--- TASK DATA Enclosed Below ---
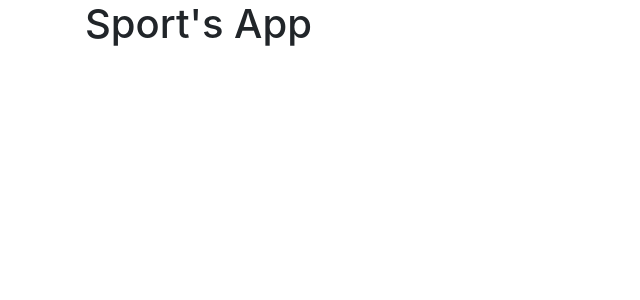
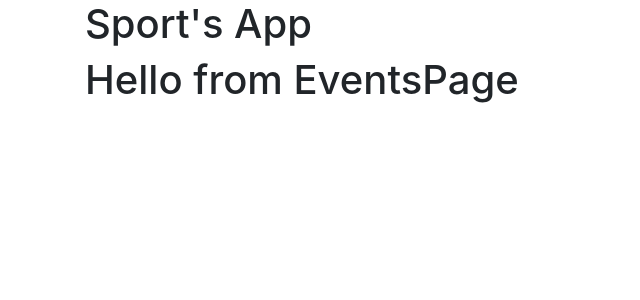
Before and after one commit to zato91/FitnessClub, a React (Create React App) app in the folder frontend/: page /events in a window 1280 px wide. Shown: the top 300 px of the page, without its empty margins (0-640 px from the left). Built offline with nearby package versions, Linux system fonts and the light colour scheme.

Commit message:
creat eventsPage

```diff
--- /dev/null
+++ b/frontend/src/pages/EventsPage/index.js
@@ -0,0 +1,10 @@
+import React from "react";
+
+
+export default function EventPage(){
+    return (
+        <div>
+            <h1>Hello from EventsPage</h1>
+        </div>
+    )
+}
--- a/frontend/src/routes.js
+++ b/frontend/src/routes.js
@@ -3,6 +3,7 @@ import { BrowserRouter, Switch, Route } from 'react-router-dom';
 import Login from './pages/Login/'
 import Register from './pages/Register'
 import Dashboard from './pages/Dashboard/'
+import EventsPage from './pages/EventsPage/'
 
 export default function Routes() {
     return (
@@ -11,6 +12,7 @@ export default function Routes() {
                 <Route path='/' exact component={Login} />
                 <Route path='/register' exact component={Register} />
                 <Route path='/dashboard' component={Dashboard} />
+                <Route path="/events" component={EventsPage} />
             </Switch>
         </BrowserRouter>
     );
```
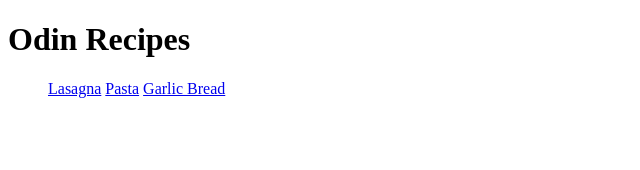
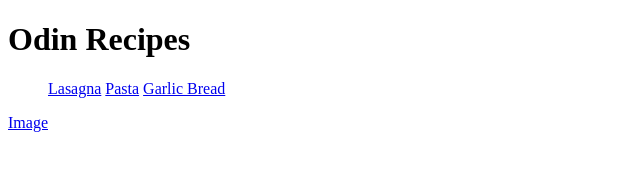
Before and after one commit to Horseyj/odin-recipes, a plain HTML site: page index.html in a window 1280 px wide. Shown: the full height of the page, 0-640 px from the left. Drawn offline with Linux system fonts and the light colour scheme.

Commit message:
Add images for more details

```diff
--- a/index.html
+++ b/index.html
@@ -13,6 +13,7 @@
             <a href="recipes/garlic-bread.html">Garlic Bread</a>
         </ul>
 
+      <a href="https://www.google.com/url?sa=i&url=https%3A%2F%2Ftwitter.com%2Fhorsey_james&psig=AOvVaw0iiOvx15aadhdaCvFdofIB&ust=1739916854812000&source=images&cd=vfe&opi=89978449&ved=0CBQQjRxqFwoTCKDkssHdy4sDFQAAAAAdAAAAABAE">Image</a>
 
 
     </body>
```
--- End of Enclosed TASK DATA ---
# YOUR GOAL
Search the listing for "component" and show every line where it occurs.

# EXPECTED ANSWER
                 <Route path='/' exact component={Login} />
                 <Route path='/register' exact component={Register} />
                 <Route path='/dashboard' component={Dashboard} />
+                <Route path="/events" component={EventsPage} />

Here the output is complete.